Vascular plant distribution patterns at the low temperature limits of plant life - the alpine-nival ecotone of Mount Schrankogel (Tyrol, Austria)
Pauli, Harald; Gottfried, Michael; Grabherr, Georg

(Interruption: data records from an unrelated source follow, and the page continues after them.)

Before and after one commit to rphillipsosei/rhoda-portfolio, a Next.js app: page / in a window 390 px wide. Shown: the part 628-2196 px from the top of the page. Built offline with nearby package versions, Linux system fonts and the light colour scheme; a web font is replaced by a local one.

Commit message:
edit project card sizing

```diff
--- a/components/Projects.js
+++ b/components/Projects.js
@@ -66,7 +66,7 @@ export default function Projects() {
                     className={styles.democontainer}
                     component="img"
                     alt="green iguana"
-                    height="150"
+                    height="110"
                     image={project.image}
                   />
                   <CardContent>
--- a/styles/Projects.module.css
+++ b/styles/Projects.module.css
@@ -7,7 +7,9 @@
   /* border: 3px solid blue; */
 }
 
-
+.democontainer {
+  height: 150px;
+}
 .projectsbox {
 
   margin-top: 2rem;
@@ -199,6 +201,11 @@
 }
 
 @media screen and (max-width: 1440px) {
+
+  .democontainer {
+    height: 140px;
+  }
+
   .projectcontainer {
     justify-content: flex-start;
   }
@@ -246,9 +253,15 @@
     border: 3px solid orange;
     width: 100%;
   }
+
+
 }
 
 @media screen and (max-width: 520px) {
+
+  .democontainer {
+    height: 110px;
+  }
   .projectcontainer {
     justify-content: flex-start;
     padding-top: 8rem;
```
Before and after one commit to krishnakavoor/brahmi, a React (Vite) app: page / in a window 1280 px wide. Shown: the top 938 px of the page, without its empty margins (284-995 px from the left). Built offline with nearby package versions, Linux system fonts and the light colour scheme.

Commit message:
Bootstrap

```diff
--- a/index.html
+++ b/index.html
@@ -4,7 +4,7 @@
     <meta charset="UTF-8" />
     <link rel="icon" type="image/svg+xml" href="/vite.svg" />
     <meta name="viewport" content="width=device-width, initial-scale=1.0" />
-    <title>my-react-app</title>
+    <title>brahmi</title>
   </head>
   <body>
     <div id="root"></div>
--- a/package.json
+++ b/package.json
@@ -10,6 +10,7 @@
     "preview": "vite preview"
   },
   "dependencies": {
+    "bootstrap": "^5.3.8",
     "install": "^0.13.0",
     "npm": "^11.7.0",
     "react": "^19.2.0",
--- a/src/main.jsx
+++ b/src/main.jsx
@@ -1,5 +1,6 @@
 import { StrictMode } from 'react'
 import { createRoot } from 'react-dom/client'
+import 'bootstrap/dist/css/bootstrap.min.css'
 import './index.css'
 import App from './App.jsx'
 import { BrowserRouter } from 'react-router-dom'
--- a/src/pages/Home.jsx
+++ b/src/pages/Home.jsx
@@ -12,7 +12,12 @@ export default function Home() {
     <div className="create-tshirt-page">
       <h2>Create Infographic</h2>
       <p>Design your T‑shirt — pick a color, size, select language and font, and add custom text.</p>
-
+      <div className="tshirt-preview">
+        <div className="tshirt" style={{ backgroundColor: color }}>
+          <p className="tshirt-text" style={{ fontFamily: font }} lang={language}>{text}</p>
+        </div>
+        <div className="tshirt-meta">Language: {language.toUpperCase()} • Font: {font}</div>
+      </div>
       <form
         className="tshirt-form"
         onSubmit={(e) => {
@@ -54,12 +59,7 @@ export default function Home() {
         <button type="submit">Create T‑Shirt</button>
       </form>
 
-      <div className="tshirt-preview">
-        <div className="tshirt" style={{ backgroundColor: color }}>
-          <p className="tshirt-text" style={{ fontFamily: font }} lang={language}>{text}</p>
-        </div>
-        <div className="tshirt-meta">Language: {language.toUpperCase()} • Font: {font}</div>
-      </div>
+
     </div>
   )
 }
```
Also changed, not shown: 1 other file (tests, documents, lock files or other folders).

Compared with typical alpine plant communities, the generally open and scattered plant assemblages of the subnival and the nival belts are only marginally treated in the extensive ecological literature on the Alps. Although a few authors have provided general comments about plant assemblages within the uppermost vegetation belts, no detailed account on vegetation patterns in relation to environmental gradients and factors has been published so far. Such an account, however, is needed to understand the impact of climate change on alpine vegetation. This paper deals with the characteristic vascular plant assemblages and species distributions within the subnival and nival belts. The analysis is based on almost 1000 vegetation samples from Schrankogel (3497 m, Stubaier Alpen, Tyrol), a typical nival peak of the Eastern Alps dominated by a characteristic siliceous vegetation. All samples were taken from permanently marked 1x1 m quadrats established for long-term monitoring of climate-related vegetation changes. The quadrats - arranged along transects - were distributed over the south-west to south-east exposed slope-system, beyond the more closed upper alpine swards, in order to cover the full variety of the subnival and nival plant assemblages. The vegetation classification revealed 14 vascular plant assemblages belonging to two alliances: Caricion curvulae and Androsacion alpinae. Only three of the 14 units could be assigned to well-documented associations: the uppermost alpine Caricetum curvulae, the subnival-centred Androsacetum alpinae, and a subnival variant of the mostly upper alpine Sieversio-Oxyrietum digynae. The other 11 assemblages are characteristic of the successive impoverishment and disaggregation of upper alpine swards and of well-developed subnival Androsacion alpinae-coomunities. Despite the low species and community diversity, well-differentiated ecological distribution patterns could be indicated. The habitat characteristics "solid rock" and particularly "scree" proved to differentiate the habitat preferences of the diagnostic species of subnival plant assemblages. The "scree-avoiding" sward-forming graminoids, but also the pioneer species of swards grow preferably in rocky habitats; character species of the Androsacion alpinae prefer mixed rock and scree habitats, whereas the chionophilous Sieversio-Oxyrietum-species mostly occur in habitats with high scree-cover. The rock-preferring plants seem to be sensitive to disturbance (from debris fall and substrate movements) as well as to long-lasting snow cover. Therefore, possible climate-induced plant migrations will be highly dependent on topographically determined gradients. The potential pathway of upward-migrating alpine grassland species will be stable rocky ridges. On the other hand, chionophilous plants at the scree sites may be affected severely by reduced snow cover, induced by climate warming.